I need the records below restated word for word, without their pictures.

**Source data:**
------------------------

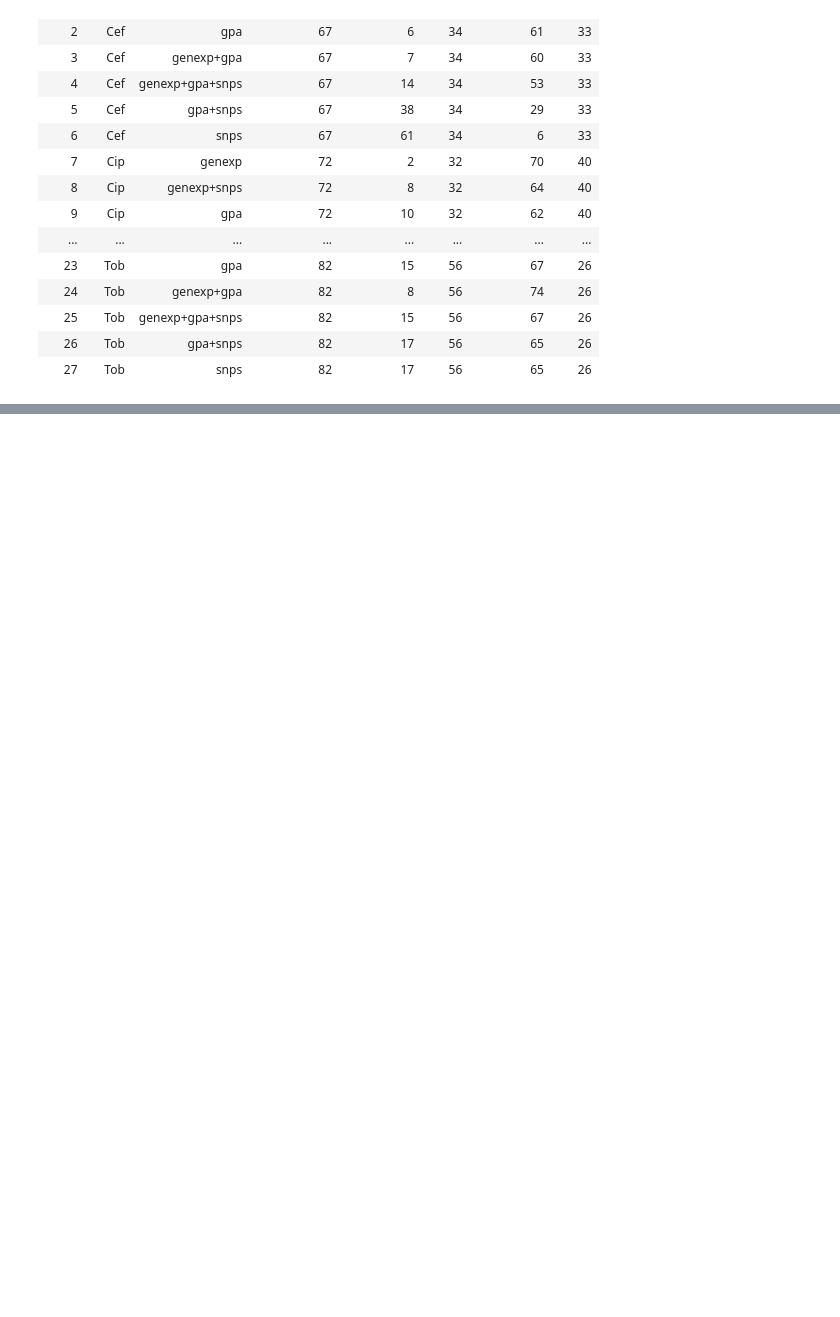
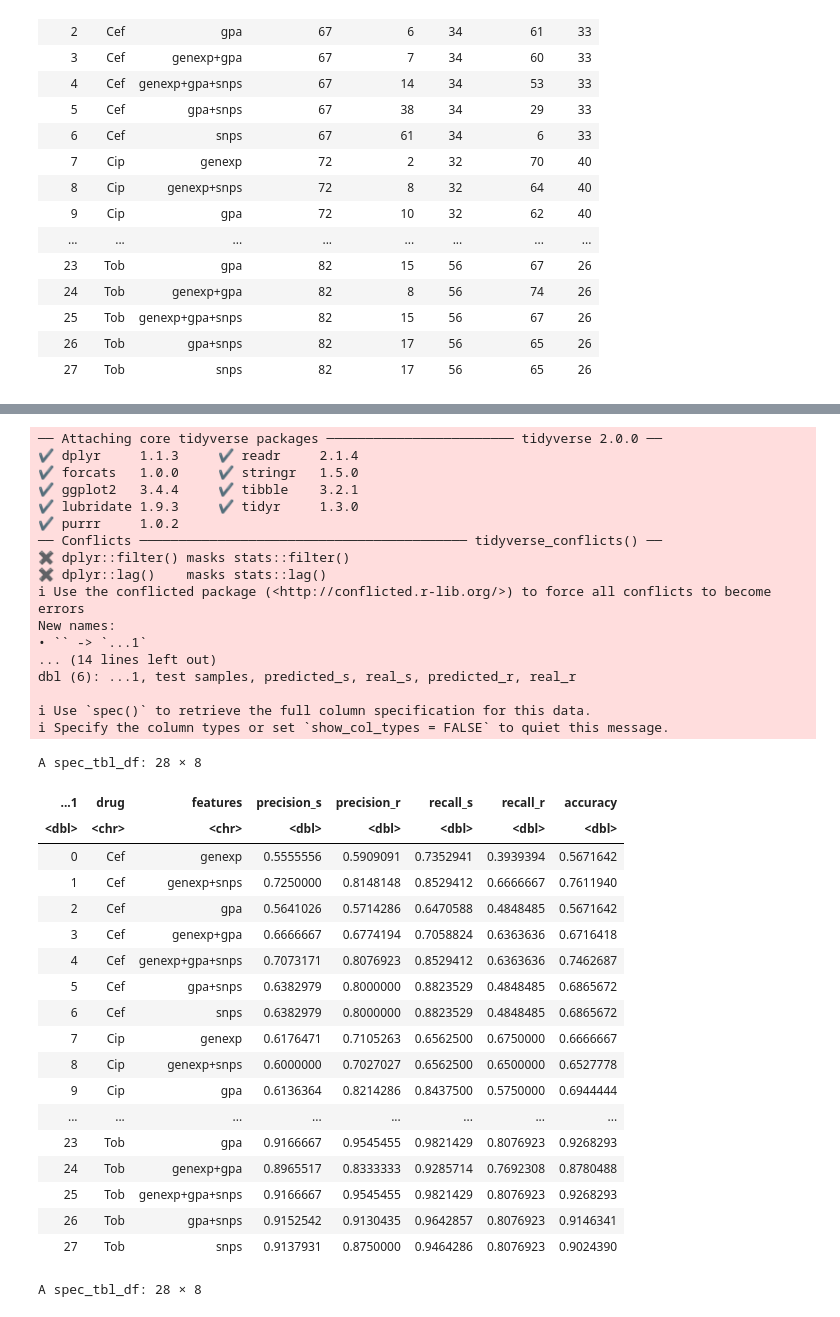
Before and after one commit to riccardo03-maker/Multiomic_integration_antimicrobial_resistance, a Jupyter notebook: r_trials.ipynb, the cells around one changed output, grey strips where cells are left out. Drawn from its saved outputs; the diff is of its cells as text; code cells hidden in the pictures; blank space fills up the shorter version.

```diff
--- a/r_trials.ipynb
+++ b/r_trials.ipynb
@@ -461,0 +468,49 @@ A spec_tbl_df: 28 × 8
+# %%
+library(tidyverse)
+knn_scores <- read_csv(
+    "ml_algorithms/results/knn/knn_scores.csv"
+)
+knn_counts <- read_csv(
+    "ml_algorithms/results/knn/knn_counts.csv"
+)
+
+knn_scores
+knn_counts
+# %% [output]
+── Attaching core tidyverse packages ──────────────────────── tidyverse 2.0.0 ──
+✔ dplyr     1.1.3     ✔ readr     2.1.4
+✔ forcats   1.0.0     ✔ stringr   1.5.0
+✔ ggplot2   3.4.4     ✔ tibble    3.2.1
+✔ lubridate 1.9.3     ✔ tidyr     1.3.0
+✔ purrr     1.0.2
+── Conflicts ────────────────────────────────────────── tidyverse_conflicts() ──
+✖ dplyr::filter() masks stats::filter()
+✖ dplyr::lag()    masks stats::lag()
+ℹ Use the conflicted package (<http://conflicted.r-lib.org/>) to force all conflicts to become errors
+New names:
+• `` -> `...1`
+... (14 lines left out)
+dbl (6): ...1, test samples, predicted_s, real_s, predicted_r, real_r
+
+ℹ Use `spec()` to retrieve the full column specification for this data.
+ℹ Specify the column types or set `show_col_types = FALSE` to quiet this message.
+A spec_tbl_df: 28 × 8
+| ...1 | drug | features | precision_s | precision_r | recall_s | recall_r | accuracy |
+| <dbl> | <chr> | <chr> | <dbl> | <dbl> | <dbl> | <dbl> | <dbl> |
+| 0 | Cef | genexp | 0.5555556 | 0.5909091 | 0.7352941 | 0.3939394 | 0.5671642 |
+| 1 | Cef | genexp+snps | 0.7250000 | 0.8148148 | 0.8529412 | 0.6666667 | 0.7611940 |
+| 2 | Cef | gpa | 0.5641026 | 0.5714286 | 0.6470588 | 0.4848485 | 0.5671642 |
+| 3 | Cef | genexp+gpa | 0.6666667 | 0.6774194 | 0.7058824 | 0.6363636 | 0.6716418 |
+| 4 | Cef | genexp+gpa+snps | 0.7073171 | 0.8076923 | 0.8529412 | 0.6363636 | 0.7462687 |
+| 5 | Cef | gpa+snps | 0.6382979 | 0.8000000 | 0.8823529 | 0.4848485 | 0.6865672 |
+| 6 | Cef | snps | 0.6382979 | 0.8000000 | 0.8823529 | 0.4848485 | 0.6865672 |
+| 7 | Cip | genexp | 0.6176471 | 0.7105263 | 0.6562500 | 0.6750000 | 0.6666667 |
+| 8 | Cip | genexp+snps | 0.6000000 | 0.7027027 | 0.6562500 | 0.6500000 | 0.6527778 |
+| 9 | Cip | gpa | 0.6136364 | 0.8214286 | 0.8437500 | 0.5750000 | 0.6944444 |
+| ... | ... | ... | ... | ... | ... | ... | ... |
+| 23 | Tob | gpa | 0.9166667 | 0.9545455 | 0.9821429 | 0.8076923 | 0.9268293 |
+| 24 | Tob | genexp+gpa | 0.8965517 | 0.8333333 | 0.9285714 | 0.7692308 | 0.8780488 |
+| 25 | Tob | genexp+gpa+snps | 0.9166667 | 0.9545455 | 0.9821429 | 0.8076923 | 0.9268293 |
+| 26 | Tob | gpa+snps | 0.9152542 | 0.9130435 | 0.9642857 | 0.8076923 | 0.9146341 |
+| 27 | Tob | snps | 0.9137931 | 0.8750000 | 0.9464286 | 0.8076923 | 0.9024390 |
+A spec_tbl_df: 28 × 8
```
Also changed, not shown: parts of 3 cells of this notebook, 4 other files.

------------------------

**Answer box:**
Before and after one commit to riccardo03-maker/Multiomic_integration_antimicrobial_resistance, a Jupyter notebook: r_trials.ipynb, the cells around one changed output, grey strips where cells are left out. Drawn from its saved outputs; the diff is of its cells as text; code cells hidden in the pictures; blank space fills up the shorter version.

```diff
--- a/r_trials.ipynb
+++ b/r_trials.ipynb
@@ -461,0 +468,49 @@ A spec_tbl_df: 28 × 8
+# %%
+library(tidyverse)
+knn_scores <- read_csv(
+    "ml_algorithms/results/knn/knn_scores.csv"
+)
+knn_counts <- read_csv(
+    "ml_algorithms/results/knn/knn_counts.csv"
+)
+
+knn_scores
+knn_counts
+# %% [output]
+── Attaching core tidyverse packages ──────────────────────── tidyverse 2.0.0 ──
+✔ dplyr     1.1.3     ✔ readr     2.1.4
+✔ forcats   1.0.0     ✔ stringr   1.5.0
+✔ ggplot2   3.4.4     ✔ tibble    3.2.1
+✔ lubridate 1.9.3     ✔ tidyr     1.3.0
+✔ purrr     1.0.2
+── Conflicts ────────────────────────────────────────── tidyverse_conflicts() ──
+✖ dplyr::filter() masks stats::filter()
+✖ dplyr::lag()    masks stats::lag()
+ℹ Use the conflicted package (<http://conflicted.r-lib.org/>) to force all conflicts to become errors
+New names:
+• `` -> `...1`
+... (14 lines left out)
+dbl (6): ...1, test samples, predicted_s, real_s, predicted_r, real_r
+
+ℹ Use `spec()` to retrieve the full column specification for this data.
+ℹ Specify the column types or set `show_col_types = FALSE` to quiet this message.
+A spec_tbl_df: 28 × 8
+| ...1 | drug | features | precision_s | precision_r | recall_s | recall_r | accuracy |
+| <dbl> | <chr> | <chr> | <dbl> | <dbl> | <dbl> | <dbl> | <dbl> |
+| 0 | Cef | genexp | 0.5555556 | 0.5909091 | 0.7352941 | 0.3939394 | 0.5671642 |
+| 1 | Cef | genexp+snps | 0.7250000 | 0.8148148 | 0.8529412 | 0.6666667 | 0.7611940 |
+| 2 | Cef | gpa | 0.5641026 | 0.5714286 | 0.6470588 | 0.4848485 | 0.5671642 |
+| 3 | Cef | genexp+gpa | 0.6666667 | 0.6774194 | 0.7058824 | 0.6363636 | 0.6716418 |
+| 4 | Cef | genexp+gpa+snps | 0.7073171 | 0.8076923 | 0.8529412 | 0.6363636 | 0.7462687 |
+| 5 | Cef | gpa+snps | 0.6382979 | 0.8000000 | 0.8823529 | 0.4848485 | 0.6865672 |
+| 6 | Cef | snps | 0.6382979 | 0.8000000 | 0.8823529 | 0.4848485 | 0.6865672 |
+| 7 | Cip | genexp | 0.6176471 | 0.7105263 | 0.6562500 | 0.6750000 | 0.6666667 |
+| 8 | Cip | genexp+snps | 0.6000000 | 0.7027027 | 0.6562500 | 0.6500000 | 0.6527778 |
+| 9 | Cip | gpa | 0.6136364 | 0.8214286 | 0.8437500 | 0.5750000 | 0.6944444 |
+| ... | ... | ... | ... | ... | ... | ... | ... |
+| 23 | Tob | gpa | 0.9166667 | 0.9545455 | 0.9821429 | 0.8076923 | 0.9268293 |
+| 24 | Tob | genexp+gpa | 0.8965517 | 0.8333333 | 0.9285714 | 0.7692308 | 0.8780488 |
+| 25 | Tob | genexp+gpa+snps | 0.9166667 | 0.9545455 | 0.9821429 | 0.8076923 | 0.9268293 |
+| 26 | Tob | gpa+snps | 0.9152542 | 0.9130435 | 0.9642857 | 0.8076923 | 0.9146341 |
+| 27 | Tob | snps | 0.9137931 | 0.8750000 | 0.9464286 | 0.8076923 | 0.9024390 |
+A spec_tbl_df: 28 × 8
```
Also changed, not shown: parts of 3 cells of this notebook, 4 other files.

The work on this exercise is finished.